Lactobacillus bacteria may reduce toxicity of aflatoxins or liver cancer risk
By David Liu, Ph.D. and editing by Elizabeth Hutchinson
Thursday June 16, 2011 (foodconsumer.org) -- A new study suggests that some Lactobacillus bacteria may help relieve oxidative stress induced by hepatotoxins called aflatoxins.
The study in the May 31, 2011 issue of Toxicology showed that ingestion of Lactobacillus casei (L. casei) or Lactobacillus reuteri (L. reuteri) helped improve a spectrum of biochemical parameters in rats exposed to alfatoxins.
For the study, A. S. Hathout and colleagues at the National Research Center in Cairo, Egypt gave female Sprague Dawley rats a diet with aflatoxins at a dose of 3 mg/kg body weight. Some rats received L. casei or L. reuteri at a dose of 10 ml/kg body weight for four weeks.
The researchers found that rats exposed to aflatoxins alone reduced their food intake and serum antioxidant capacity, and lowered their body weight.

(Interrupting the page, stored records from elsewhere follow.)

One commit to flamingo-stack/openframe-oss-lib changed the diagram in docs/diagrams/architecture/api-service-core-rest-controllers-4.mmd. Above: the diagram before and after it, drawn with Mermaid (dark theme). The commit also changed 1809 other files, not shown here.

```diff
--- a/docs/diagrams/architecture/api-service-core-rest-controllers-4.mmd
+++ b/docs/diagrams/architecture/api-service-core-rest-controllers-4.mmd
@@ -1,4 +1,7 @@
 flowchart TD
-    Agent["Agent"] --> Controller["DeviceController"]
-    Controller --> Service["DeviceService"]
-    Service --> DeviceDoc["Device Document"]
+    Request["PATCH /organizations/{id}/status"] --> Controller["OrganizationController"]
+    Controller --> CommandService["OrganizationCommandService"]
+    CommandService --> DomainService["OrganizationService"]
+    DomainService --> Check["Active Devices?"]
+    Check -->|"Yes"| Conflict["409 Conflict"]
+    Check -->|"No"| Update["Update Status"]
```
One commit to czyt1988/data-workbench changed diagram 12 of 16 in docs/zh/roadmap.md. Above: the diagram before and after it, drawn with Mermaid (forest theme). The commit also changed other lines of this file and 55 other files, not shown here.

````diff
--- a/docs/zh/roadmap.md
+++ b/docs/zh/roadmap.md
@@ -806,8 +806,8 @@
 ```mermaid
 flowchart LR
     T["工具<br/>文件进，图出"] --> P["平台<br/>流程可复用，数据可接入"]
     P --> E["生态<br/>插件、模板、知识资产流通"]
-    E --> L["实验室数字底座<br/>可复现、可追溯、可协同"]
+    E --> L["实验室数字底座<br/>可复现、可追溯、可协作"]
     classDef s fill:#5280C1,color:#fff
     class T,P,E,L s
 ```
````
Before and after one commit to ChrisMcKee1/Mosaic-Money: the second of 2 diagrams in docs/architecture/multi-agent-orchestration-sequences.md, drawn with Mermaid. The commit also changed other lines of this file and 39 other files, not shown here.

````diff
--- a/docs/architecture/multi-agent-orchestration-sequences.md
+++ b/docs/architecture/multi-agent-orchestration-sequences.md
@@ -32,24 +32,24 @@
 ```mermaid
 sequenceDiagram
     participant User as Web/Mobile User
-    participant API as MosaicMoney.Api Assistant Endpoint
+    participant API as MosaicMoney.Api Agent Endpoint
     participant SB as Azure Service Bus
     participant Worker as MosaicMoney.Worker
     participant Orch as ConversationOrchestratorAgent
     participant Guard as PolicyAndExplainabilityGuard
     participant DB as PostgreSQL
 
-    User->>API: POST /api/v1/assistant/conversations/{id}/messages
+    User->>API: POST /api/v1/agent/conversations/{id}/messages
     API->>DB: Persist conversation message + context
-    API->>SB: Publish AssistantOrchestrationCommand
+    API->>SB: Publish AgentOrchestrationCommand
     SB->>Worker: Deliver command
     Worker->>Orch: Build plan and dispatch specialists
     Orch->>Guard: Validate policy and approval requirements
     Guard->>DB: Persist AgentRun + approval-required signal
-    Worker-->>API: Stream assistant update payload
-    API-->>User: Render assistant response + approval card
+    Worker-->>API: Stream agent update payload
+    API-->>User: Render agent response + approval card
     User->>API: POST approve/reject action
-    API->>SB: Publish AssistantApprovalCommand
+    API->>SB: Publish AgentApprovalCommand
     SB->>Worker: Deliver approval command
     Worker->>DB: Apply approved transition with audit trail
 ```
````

The toxins also significantly increased levels of "transaminase, alkaline phosphatase cholesterol, triglycerides, total lipids, creatinine, uric acid, and nitric oxide in serum, and lipid peroxidation in the liver and kidney," as the authors reported.
Treatment with Lactobacillus bacteria, particularly L. reuteri, on the other hand, effectively improved all the biochemical or physiological parameters.
Previous studies, according to the authors, have already showed that lactic acid-producing bacteria can remove mycotoxins from aqueous solutions, suggesting that these bacteria may help eliminate food-borne aflatoxins.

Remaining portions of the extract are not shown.